The receptionists looked up -- and the expression on their faces told a good deal about the role of the monarcy in Britain today, on the eve of the future King's wedding to Lady Diana Spencer in St. Paul's Cathedral July 29.
Their jaws fell. Their eyes widened. They were speechless. "the guest register, is it?" asked the immaculately groomed Prince Charles, well-accustomed to the impact his presence has on people.
One of them recovered and blurted out, "Yes." The other just stared, thunderstruck. "Well, I hope they pay you well for working so late." A royal smile, and the handsome Prince was on his way.
"He knows how to do his job," said one observer. I stayed behind to glance at the young women. Their faces were buried in their hands in pleasure and shock. They would not forget that night. Royalty had struck again, transforming a humdrum working night into a moment of awe and romance.
The British monarchy remains one of the most entrenched and popular in the world today. A London Times poll in 1980 found that 86 percent of Britons wanted to retain it -- compared to only 50 percent after Edward VIII abdicated in 1936.
Much of the monarchy's appeal here lies in the strength of character of the monarchs themselves; the way they have been above and beyond politics since the end of the 17th century, the anitiquity of the throne. The throne symbolizes both continuity and unity for Britain and a link to the Commonwealth, as well.

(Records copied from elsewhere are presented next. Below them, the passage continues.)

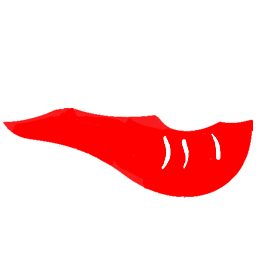
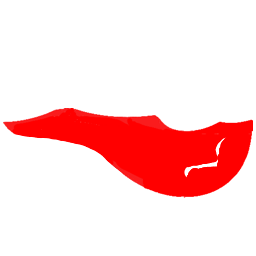
sketch-lips WIP

diff --git a/sketch-lips.js b/sketch-lips.js
@@ -1,5 +1,10 @@
 // canvas-sketch sketch-lips.js --open --output=export/
 
+// todo:
+// 1. cut segments with lips mask
+// 2. remove bottom edge
+// 3. liquid stekanie
+
 //const clustering = require('density-clustering');
 //const convexHull = require('convex-hull');
 const canvasSketch = require('canvas-sketch');
@@ -19,14 +24,13 @@ const debug = {
 };
 const bmpSize = 256;
 const svgSize = 256;
-const randomPointsCountHand = 16666;
-const randomPointsCountLips = 40000;
+const randomPointsCountLips = 100000;
 
-const handMargin = 0.666;
-const margin = 4.4;
-const lipsOffset = [-0.7, 2.3];
+const handMargin = 0.366;
+const margin = 1.0;
+const lipsOffset = [-0.0, 0.0];
 
-const penThicknessCm = 0.01;
+const penThicknessCm = 0.03;
 
 let teethSVGSegments;
 loadsvg('img/lips/teeth_rough.svg', async(err, svg) => {
@@ -37,10 +41,6 @@ const sketch = async ({ width, height, units, render }) => {
 
   const image_lips_up = await load('img/lips/lips_up_details.png');
   const image_lips_down = await load('img/lips/lips_down_details.png');
-  const image_hand = await load('img/lips/hand_inverse.png');
-  const image_hand_lips_mask = await load('img/lips/hand_lips_mask.png');
-
-  const pointsRandomHand = generatePoints(randomPointsCountHand, width, height, handMargin);
   const pointsRandomLips = generatePoints(randomPointsCountLips, width, height, handMargin);
 
   var canvas = document.createElement('canvas');
@@ -55,31 +55,26 @@ const sketch = async ({ width, height, units, render }) => {
   tmpContext.clearRect(0, 0, bmpSize, bmpSize);
   tmpContext.drawImage(image_lips_down, 0, 0, bmpSize, bmpSize);
   const lips_down_bmp = tmpContext.getImageData(0, 0, bmpSize, bmpSize);
-  tmpContext.clearRect(0, 0, bmpSize, bmpSize);
-  tmpContext.drawImage(image_hand, 0, 0, bmpSize, bmpSize);
-  const hand_bmp = tmpContext.getImageData(0, 0, bmpSize, bmpSize);
-  tmpContext.clearRect(0, 0, bmpSize, bmpSize);
-  tmpContext.drawImage(image_hand_lips_mask, 0, 0, bmpSize, bmpSize);
-  const hand_lips_mask_bmp = tmpContext.getImageData(0, 0, bmpSize, bmpSize);
 
-  const lipsUpMaskFunc = entry => pointInBMPMask(entry, width, height, margin, lips_up_bmp);
-  const lipsDownMaskFunc = entry => pointInBMPMask(entry, width, height, margin, lips_down_bmp);
+  const lipsUpMaskFunc = entry =>
+  {
+      return pointInBMPMask(entry, width, height, margin, lips_up_bmp)
+        || !pointInBMPMask(entry, width, height, margin, lips_down_bmp);
+  };
+  const lipsDownMaskFunc = entry =>
+  {
+      return !pointInBMPMask(entry, width, height, margin, lips_up_bmp);
+  };
+
   const lipsUpPolys = voronoiPolysFromPointsAndMask(pointsRandomLips, width, height, margin, lipsUpMaskFunc);
   const lipsDownPolys = voronoiPolysFromPointsAndMask(pointsRandomLips, width, height, margin, lipsDownMaskFunc);
 
-  const handMaskFunc = entry =>
-  {
-      return pointInBMPMask(entry, width, height, handMargin, hand_bmp)
-        || pointInBMPMask(entry, width, height, margin, hand_lips_mask_bmp, lipsOffset);
-  }
-  const handPolys = voronoiPolysFromPointsAndMask(pointsRandomHand, width, height, handMargin, handMaskFunc);
-
   const points = [];
   const lines = [];
-  addSegmentsFromPolys(lipsUpPolys.fullyInside, lines, lipsOffset, debug);
-  addSegmentsFromPolys(lipsDownPolys.fullyInside, lines, lipsOffset, debug);
-  addSegmentsFromPolys(handPolys.fullyOutside, lines, [0, 0], debug);
-  addSegmentsFromPolys(handPolys.partiallyInside, lines, [0, 0], debug);
+  addSegmentsFromPolys(lipsUpPolys.fullyOutside, lines, lipsOffset, debug);
+  addSegmentsFromPolys(lipsUpPolys.partiallyInside, lines, lipsOffset, debug);
+  addSegmentsFromPolys(lipsDownPolys.fullyOutside, lines, lipsOffset, debug);
+  addSegmentsFromPolys(lipsDownPolys.partiallyInside, lines, lipsOffset, debug);
   console.log("Remove duplicates ", debug.duplicateSegments, "of total ", lines.length + debug.duplicateSegments);
 
   const mapSegCoords = (seg, offset) => {
@@ -138,7 +133,7 @@ return ({ context }) => {
   };
 };
 canvasSketch(sketch, {
-  dimensions: [ 13, 13 ],
+  dimensions: [ 12, 12 ],
   pixelsPerInch: 300,
   units: 'cm',
 });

"We've been very lucky, really, in the monarchs we have had in recent history ," said Patrick Montague-Smith, the man who edited Debrett's Peerge from 1962 to 1981.
"Except for the Duke of Windsor [Edward VIII] they've been conscientious and reliable. Very suitable. It would be very difficult for the country if they were not."
The current wave of popular affection dates from Queen Victoria and has continued through Edward VII, George V, George VI, and Elizabeth II. Each has had a high-minded and religious sense of their roles as monarch, as head of the Church of England, as symbol of the nation, as adviser to prime ministers.
Each has personified to a fast-changing country the basic qualities of religious devotion and conscientious family life. The monarchy's biggest crisis this century came when Edward VIII abdicated to marry American divorcee Wallis Simpson. Since then, under George VI and Queen Elizabeth II, the stature of the monarchy has grown steadily.